◆ EXERCISE GOAL ◆
Write out the entries below exactly as they stand. Skip every image.

(SUPPLIED ENTRIES Opens)

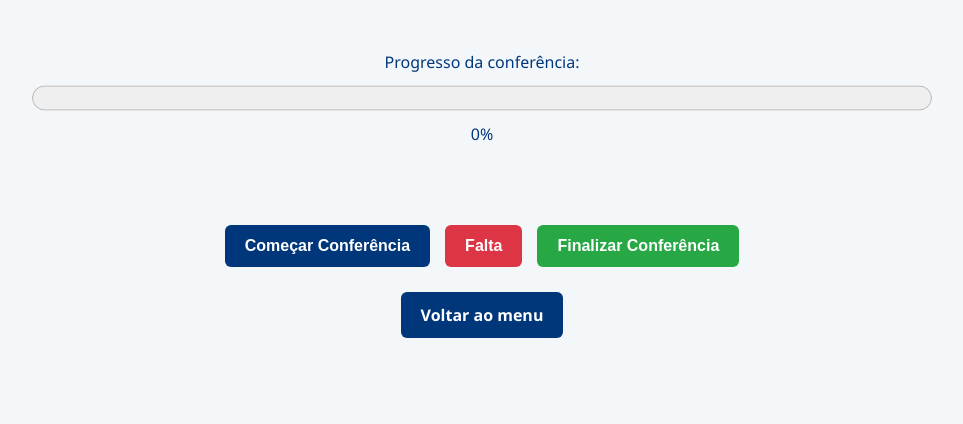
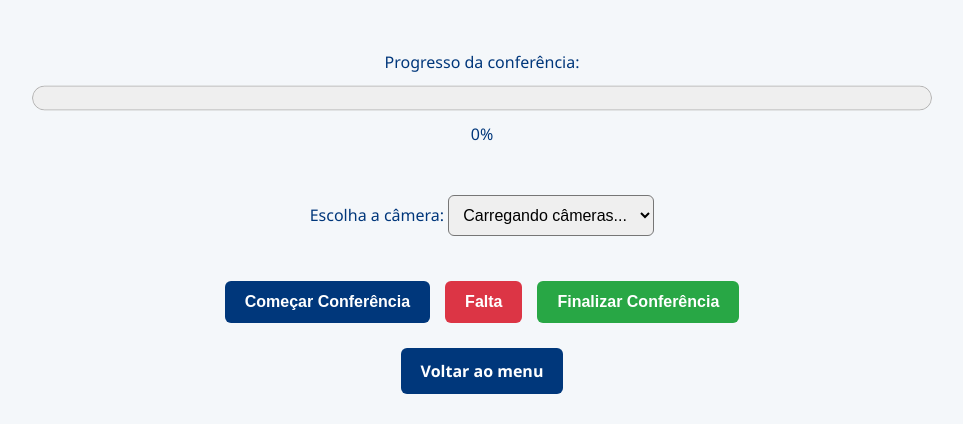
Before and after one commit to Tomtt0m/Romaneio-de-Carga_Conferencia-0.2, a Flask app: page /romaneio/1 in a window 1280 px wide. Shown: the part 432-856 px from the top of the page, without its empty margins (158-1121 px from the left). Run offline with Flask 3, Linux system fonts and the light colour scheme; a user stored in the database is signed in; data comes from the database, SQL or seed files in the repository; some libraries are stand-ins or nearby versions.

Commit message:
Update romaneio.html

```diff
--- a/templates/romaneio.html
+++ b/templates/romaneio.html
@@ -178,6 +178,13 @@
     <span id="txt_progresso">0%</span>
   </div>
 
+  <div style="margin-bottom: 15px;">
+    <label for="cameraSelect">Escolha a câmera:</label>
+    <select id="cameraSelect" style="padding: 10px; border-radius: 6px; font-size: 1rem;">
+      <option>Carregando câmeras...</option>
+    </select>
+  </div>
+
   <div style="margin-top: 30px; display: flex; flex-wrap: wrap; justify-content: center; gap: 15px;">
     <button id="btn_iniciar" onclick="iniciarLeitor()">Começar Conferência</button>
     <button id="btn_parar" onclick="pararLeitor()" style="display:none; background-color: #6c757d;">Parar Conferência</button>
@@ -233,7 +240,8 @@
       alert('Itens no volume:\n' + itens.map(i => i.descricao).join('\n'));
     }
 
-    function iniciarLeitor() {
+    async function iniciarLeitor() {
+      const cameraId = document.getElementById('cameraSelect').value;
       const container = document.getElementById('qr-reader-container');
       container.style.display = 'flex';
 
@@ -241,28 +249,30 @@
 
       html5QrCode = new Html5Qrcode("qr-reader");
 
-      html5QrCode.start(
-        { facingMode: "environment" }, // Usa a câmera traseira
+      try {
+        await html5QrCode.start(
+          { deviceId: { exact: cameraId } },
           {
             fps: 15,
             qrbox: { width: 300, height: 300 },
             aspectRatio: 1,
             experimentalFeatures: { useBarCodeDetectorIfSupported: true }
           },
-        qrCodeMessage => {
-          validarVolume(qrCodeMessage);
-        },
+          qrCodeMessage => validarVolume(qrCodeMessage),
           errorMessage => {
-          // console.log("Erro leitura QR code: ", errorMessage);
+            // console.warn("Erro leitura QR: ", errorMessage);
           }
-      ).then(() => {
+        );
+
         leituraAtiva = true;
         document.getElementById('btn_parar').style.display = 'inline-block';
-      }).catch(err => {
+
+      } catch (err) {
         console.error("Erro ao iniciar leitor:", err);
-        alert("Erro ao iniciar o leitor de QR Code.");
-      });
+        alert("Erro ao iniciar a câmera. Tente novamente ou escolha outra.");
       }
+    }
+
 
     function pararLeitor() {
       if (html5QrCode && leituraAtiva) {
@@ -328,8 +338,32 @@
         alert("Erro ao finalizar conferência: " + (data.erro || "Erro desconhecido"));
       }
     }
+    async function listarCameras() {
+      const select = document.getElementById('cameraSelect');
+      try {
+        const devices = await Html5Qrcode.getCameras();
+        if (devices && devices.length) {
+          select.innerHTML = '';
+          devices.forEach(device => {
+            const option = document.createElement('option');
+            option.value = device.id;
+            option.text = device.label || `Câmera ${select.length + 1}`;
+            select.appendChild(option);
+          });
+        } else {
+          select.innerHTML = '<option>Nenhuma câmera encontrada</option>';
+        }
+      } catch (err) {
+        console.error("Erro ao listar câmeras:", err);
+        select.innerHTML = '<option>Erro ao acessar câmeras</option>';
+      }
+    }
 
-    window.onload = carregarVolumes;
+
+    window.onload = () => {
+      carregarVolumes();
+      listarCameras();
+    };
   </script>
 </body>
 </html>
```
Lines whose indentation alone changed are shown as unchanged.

(SUPPLIED ENTRIES Closes)

◆ EXERCISE OUTPUT ◆
Before and after one commit to Tomtt0m/Romaneio-de-Carga_Conferencia-0.2, a Flask app: page /romaneio/1 in a window 1280 px wide. Shown: the part 432-856 px from the top of the page, without its empty margins (158-1121 px from the left). Run offline with Flask 3, Linux system fonts and the light colour scheme; a user stored in the database is signed in; data comes from the database, SQL or seed files in the repository; some libraries are stand-ins or nearby versions.

Commit message:
Update romaneio.html

```diff
--- a/templates/romaneio.html
+++ b/templates/romaneio.html
@@ -178,6 +178,13 @@
     <span id="txt_progresso">0%</span>
   </div>
 
+  <div style="margin-bottom: 15px;">
+    <label for="cameraSelect">Escolha a câmera:</label>
+    <select id="cameraSelect" style="padding: 10px; border-radius: 6px; font-size: 1rem;">
+      <option>Carregando câmeras...</option>
+    </select>
+  </div>
+
   <div style="margin-top: 30px; display: flex; flex-wrap: wrap; justify-content: center; gap: 15px;">
     <button id="btn_iniciar" onclick="iniciarLeitor()">Começar Conferência</button>
     <button id="btn_parar" onclick="pararLeitor()" style="display:none; background-color: #6c757d;">Parar Conferência</button>
@@ -233,7 +240,8 @@
       alert('Itens no volume:\n' + itens.map(i => i.descricao).join('\n'));
     }
 
-    function iniciarLeitor() {
+    async function iniciarLeitor() {
+      const cameraId = document.getElementById('cameraSelect').value;
       const container = document.getElementById('qr-reader-container');
       container.style.display = 'flex';
 
@@ -241,28 +249,30 @@
 
       html5QrCode = new Html5Qrcode("qr-reader");
 
-      html5QrCode.start(
-        { facingMode: "environment" }, // Usa a câmera traseira
+      try {
+        await html5QrCode.start(
+          { deviceId: { exact: cameraId } },
           {
             fps: 15,
             qrbox: { width: 300, height: 300 },
             aspectRatio: 1,
             experimentalFeatures: { useBarCodeDetectorIfSupported: true }
           },
-        qrCodeMessage => {
-          validarVolume(qrCodeMessage);
-        },
+          qrCodeMessage => validarVolume(qrCodeMessage),
           errorMessage => {
-          // console.log("Erro leitura QR code: ", errorMessage);
+            // console.warn("Erro leitura QR: ", errorMessage);
           }
-      ).then(() => {
+        );
+
         leituraAtiva = true;
         document.getElementById('btn_parar').style.display = 'inline-block';
-      }).catch(err => {
+
+      } catch (err) {
         console.error("Erro ao iniciar leitor:", err);
-        alert("Erro ao iniciar o leitor de QR Code.");
-      });
+        alert("Erro ao iniciar a câmera. Tente novamente ou escolha outra.");
       }
+    }
+
 
     function pararLeitor() {
       if (html5QrCode && leituraAtiva) {
@@ -328,8 +338,32 @@
         alert("Erro ao finalizar conferência: " + (data.erro || "Erro desconhecido"));
       }
     }
+    async function listarCameras() {
+      const select = document.getElementById('cameraSelect');
+      try {
+        const devices = await Html5Qrcode.getCameras();
+        if (devices && devices.length) {
+          select.innerHTML = '';
+          devices.forEach(device => {
+            const option = document.createElement('option');
+            option.value = device.id;
+            option.text = device.label || `Câmera ${select.length + 1}`;
+            select.appendChild(option);
+          });
+        } else {
+          select.innerHTML = '<option>Nenhuma câmera encontrada</option>';
+        }
+      } catch (err) {
+        console.error("Erro ao listar câmeras:", err);
+        select.innerHTML = '<option>Erro ao acessar câmeras</option>';
+      }
+    }
 
-    window.onload = carregarVolumes;
+
+    window.onload = () => {
+      carregarVolumes();
+      listarCameras();
+    };
   </script>
 </body>
 </html>
```
Lines whose indentation alone changed are shown as unchanged.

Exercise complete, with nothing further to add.